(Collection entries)
• • • • • • •

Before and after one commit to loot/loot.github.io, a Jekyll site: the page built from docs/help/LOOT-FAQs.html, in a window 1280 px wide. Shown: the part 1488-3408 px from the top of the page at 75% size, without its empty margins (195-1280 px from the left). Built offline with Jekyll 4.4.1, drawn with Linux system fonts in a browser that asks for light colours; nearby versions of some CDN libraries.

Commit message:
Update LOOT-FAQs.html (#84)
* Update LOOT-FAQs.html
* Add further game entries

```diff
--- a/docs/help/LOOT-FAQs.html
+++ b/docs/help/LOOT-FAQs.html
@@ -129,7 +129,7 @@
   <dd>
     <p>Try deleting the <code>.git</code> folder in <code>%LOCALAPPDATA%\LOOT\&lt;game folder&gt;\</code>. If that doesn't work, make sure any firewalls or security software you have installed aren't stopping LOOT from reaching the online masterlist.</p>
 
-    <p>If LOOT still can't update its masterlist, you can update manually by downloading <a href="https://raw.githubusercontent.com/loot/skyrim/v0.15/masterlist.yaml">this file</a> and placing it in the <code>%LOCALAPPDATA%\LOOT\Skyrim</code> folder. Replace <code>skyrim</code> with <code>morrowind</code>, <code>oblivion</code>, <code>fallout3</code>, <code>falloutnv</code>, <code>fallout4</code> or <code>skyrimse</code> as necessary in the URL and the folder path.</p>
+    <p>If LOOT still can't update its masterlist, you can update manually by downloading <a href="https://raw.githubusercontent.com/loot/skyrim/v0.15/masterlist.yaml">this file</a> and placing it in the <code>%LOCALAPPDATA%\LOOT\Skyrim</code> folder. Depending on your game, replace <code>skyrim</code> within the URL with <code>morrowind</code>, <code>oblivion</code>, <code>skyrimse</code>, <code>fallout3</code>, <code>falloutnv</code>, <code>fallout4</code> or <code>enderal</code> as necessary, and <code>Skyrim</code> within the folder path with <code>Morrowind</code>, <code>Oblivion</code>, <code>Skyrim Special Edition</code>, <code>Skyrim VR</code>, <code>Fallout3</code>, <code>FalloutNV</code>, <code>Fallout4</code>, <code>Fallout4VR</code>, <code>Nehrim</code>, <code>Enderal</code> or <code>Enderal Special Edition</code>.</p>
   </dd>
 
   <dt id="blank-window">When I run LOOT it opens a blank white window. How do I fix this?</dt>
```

• • • • • • •

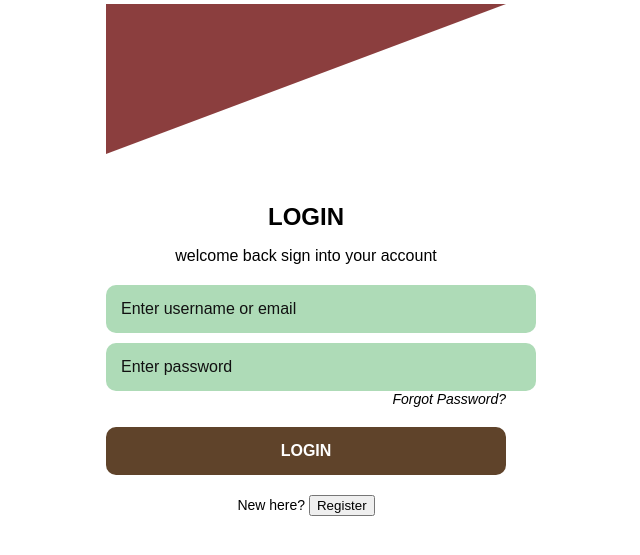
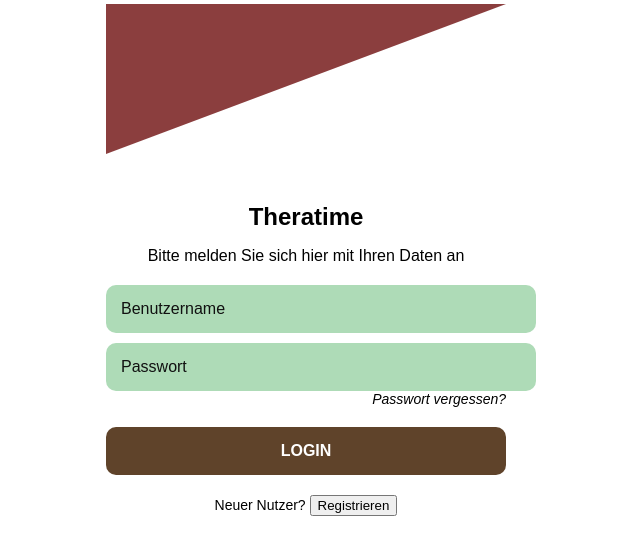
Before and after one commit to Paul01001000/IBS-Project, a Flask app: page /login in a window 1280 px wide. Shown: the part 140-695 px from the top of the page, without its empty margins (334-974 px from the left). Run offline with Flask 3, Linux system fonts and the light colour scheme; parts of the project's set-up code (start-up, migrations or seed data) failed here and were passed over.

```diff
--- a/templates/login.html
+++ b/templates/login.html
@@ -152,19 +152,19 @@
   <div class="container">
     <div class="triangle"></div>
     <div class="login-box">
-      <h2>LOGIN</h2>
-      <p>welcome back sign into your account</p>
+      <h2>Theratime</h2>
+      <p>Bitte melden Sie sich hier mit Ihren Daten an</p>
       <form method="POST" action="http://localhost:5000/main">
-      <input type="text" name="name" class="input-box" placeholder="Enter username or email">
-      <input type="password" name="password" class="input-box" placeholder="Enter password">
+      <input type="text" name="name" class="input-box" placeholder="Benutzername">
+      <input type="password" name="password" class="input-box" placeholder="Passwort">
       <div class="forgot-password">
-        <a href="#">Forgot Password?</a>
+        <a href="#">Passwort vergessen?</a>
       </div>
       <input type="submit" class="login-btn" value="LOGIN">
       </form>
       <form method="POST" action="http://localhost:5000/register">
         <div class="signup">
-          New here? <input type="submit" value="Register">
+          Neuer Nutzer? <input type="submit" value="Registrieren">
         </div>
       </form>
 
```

• • • • • • •

▶ **Try it**
Which lines of the records hold the string "form"? Copy each one.

▶ **Output for this exercise**
       <form method="POST" action="http://localhost:5000/main">
       </form>
       <form method="POST" action="http://localhost:5000/register">
       </form>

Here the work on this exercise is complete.